# How does gradient boosting calculate probability estimates?

I have been trying to understand gradient boosting reading various blogs, websites and trying to find my answer by looking through for example the XGBoost source code. However, I cannot seem to find an understandable explanation of how gradient boosting algorithms produce probability estimates. So, how do they calculate the probabilities?

TL;DR: The log-odds for a sample is the sum of the weights of its terminal leafs. The probability of the sample belonging to class 1 is the inverse-logit transformation of the sum.

Analogously to logistic regression, the logistic function computes probabilities that are linear on the logit scale:

$$z = Xw \\ \mathbb{P}(y=1|X) = \frac{1}{1 + \exp(-z)}$$

Unlike logistic regression, the “features” in $$X$$ are constructed as the terminal nodes of an ensemble of decision trees using the boosting procedure. Each row of $$X$$ collects the terminal leafs for each sample; the row is a $$T$$-hot binary vector, for $$T$$ the number of trees. (Each XGBoost tree is generated according to a particular algorithm, but that’s not relevant here.)

There are $$n$$ columns in $$X$$, one column for each terminal node. There is no expression for the total number of terminal nodes, because the number of nodes can vary between trees (and usually does, in my experience).

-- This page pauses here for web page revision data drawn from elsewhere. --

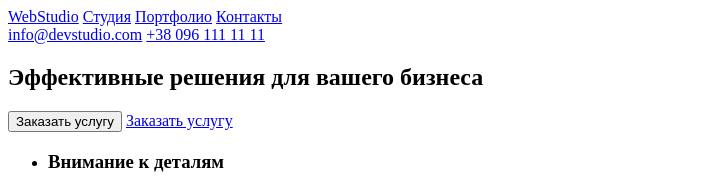
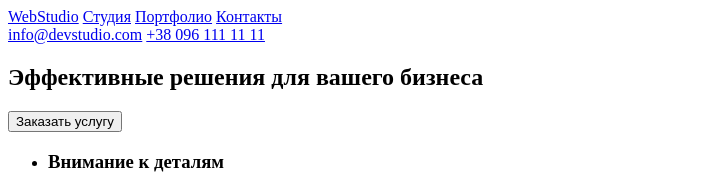
Before and after one commit to Dizik0/home-work, a plain HTML site: page index.html in a window 1280 px wide. Shown: the top 188 px of the page, without its empty margins (0-717 px from the left). Drawn offline with Linux system fonts and the light colour scheme.

Commit message:
100% full
уже точно готово

```diff
--- a/index.html
+++ b/index.html
@@ -19,8 +19,7 @@
     </header>
     <section>
        <h1>Эффективные решения для вашего бизнеса</h1>
-       <button>Заказать услугу</button>
-       <a href="#">Заказать услугу</a>
+       <button type="button">Заказать услугу</button>
     </section>
     <section>
         <ul>
```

Each leaf in the tree has an associated “weight.” That weight is recorded in $$w$$. To be conformable with $$X$$, there are $$n$$ elements in $$w$$. The weights themselves are derived from the gradient boosting procedure; see: In XGboost are weights estimated for each sample and then averaged